Our entire wood fiber supply chain is certified to the SFI Fiber Sourcing Standard. This certification means we can use the "SFI Certified Sourcing" label on our products and lets our customers rest at night, knowing our products are from responsible, legal and non-controversial sources. As part of this certification, we are required to show we:

  • Engage in outreach and education with forest owners on sustainable forestry and best management practices.
  • Support scientific research to broaden the awareness of climate change impacts on forests, wildlife and biological diversity. 
  • Use and support best management practices to protect water quality.
  • Encourage landowners to use qualified logging and resource professionals. 
  • And more. Learn more about the Fiber Sourcing Standard on the SFI website
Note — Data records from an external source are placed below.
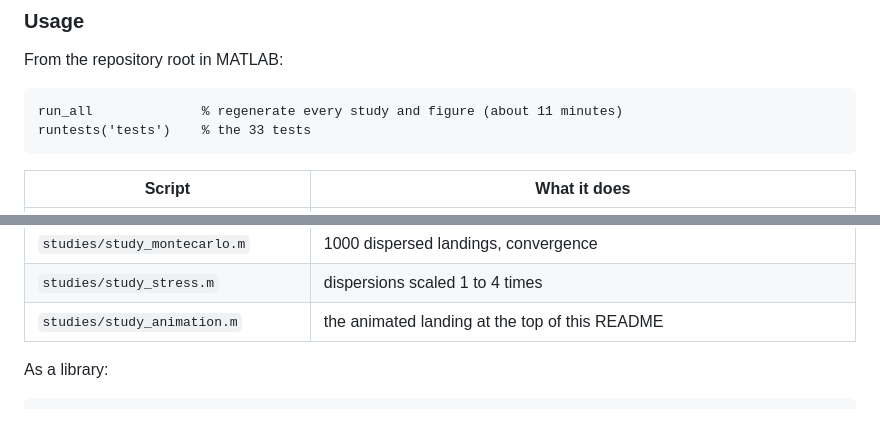
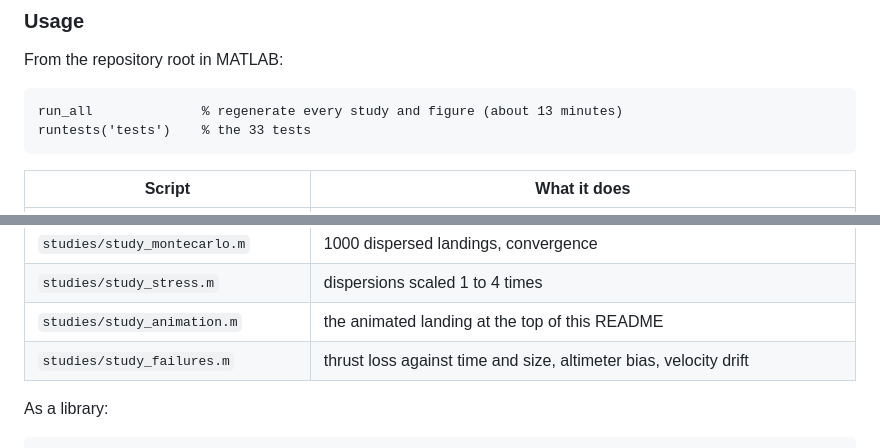
Before and after one commit to LoreMonti/Booster_Landing, a Markdown page: README.md, 2 parts joined by grey strips. GitHub-like rendering; blank space fills up the shorter version.

````diff
--- a/README.md
+++ b/README.md
@@ -594,7 +668,7 @@ Machine Learning Toolbox. The results were produced with MATLAB R2026b
 From the repository root in MATLAB:
 
 ```matlab
-run_all              % regenerate every study and figure (about 11 minutes)
+run_all              % regenerate every study and figure (about 13 minutes)
 runtests('tests')    % the 33 tests
 ```
 
@@ -609,6 +683,7 @@ runtests('tests')    % the 33 tests
 | `studies/study_montecarlo.m` | 1000 dispersed landings, convergence |
 | `studies/study_stress.m` | dispersions scaled 1 to 4 times |
 | `studies/study_animation.m` | the animated landing at the top of this README |
+| `studies/study_failures.m` | thrust loss against time and size, altimeter bias, velocity drift |
 
 As a library:
 
````
Also changed, not shown: other parts of README.md (+78 -4 lines), ROADMAP.md (+21 -1 lines), figures/failures_sensors.png (added), figures/failures_thrust.png (added), 2 other files.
Additionally, to support more family forest owners on their journey of responsible, sustainable forest management, we have a purchasing preference for wood certified under the American Tree Farm System.


While all of our wood fiber comes from responsible sources, not all of it is certified. Chain of custody is an accounting system that tracks wood fiber through the different stages of production. It allows us to make claims about how much of our product comes from certified forests and how much comes from responsible sources, and then pass those credits (or claims) on to our customers. In addition to tracking certified and non-certified volumes, chain-of-custody standards require us to implement due-diligence systems (or risk assessments) to avoid non-certified wood fiber coming from illegal or irresponsible sources.

Our senior management team is committed to implementing chain of custody at selected sites and, while those sites are certified, maintaining chain-of-custody requirements in accordance with applicable standards. Learn more about the SFI Chain-of-Custody program and view our certificates.


It is our longstanding policy and practice to ensure we and our fiber suppliers comply with all laws and our procurement practices do not cause or encourage the destruction of forest areas at risk of loss due to illegal and unsustainable practices.

We do not knowingly purchase or use wood, wood fiber or products for distribution that originate from illegal logging. We conduct a due-diligence assessment and document the species and country of origin of our products on our Product Environmental Profiles. Our responsible fiber sourcing practices are guided by our Wood Procurement Policy.

We also maintain compliance with domestic and international laws related to the use of illegal timber, including the Lacey Act in the United States and the European Timber Regulation. The Lacey Act, amended in 2008, combats global trafficking in illegally taken wildlife, fish and plants, as well as illegally sourced wood and wood products. The European Timber Regulation was adopted by the European Union in 2013 and, like the Lacey Act, makes it unlawful to trade in wood from illegal sources.

View Our Certificates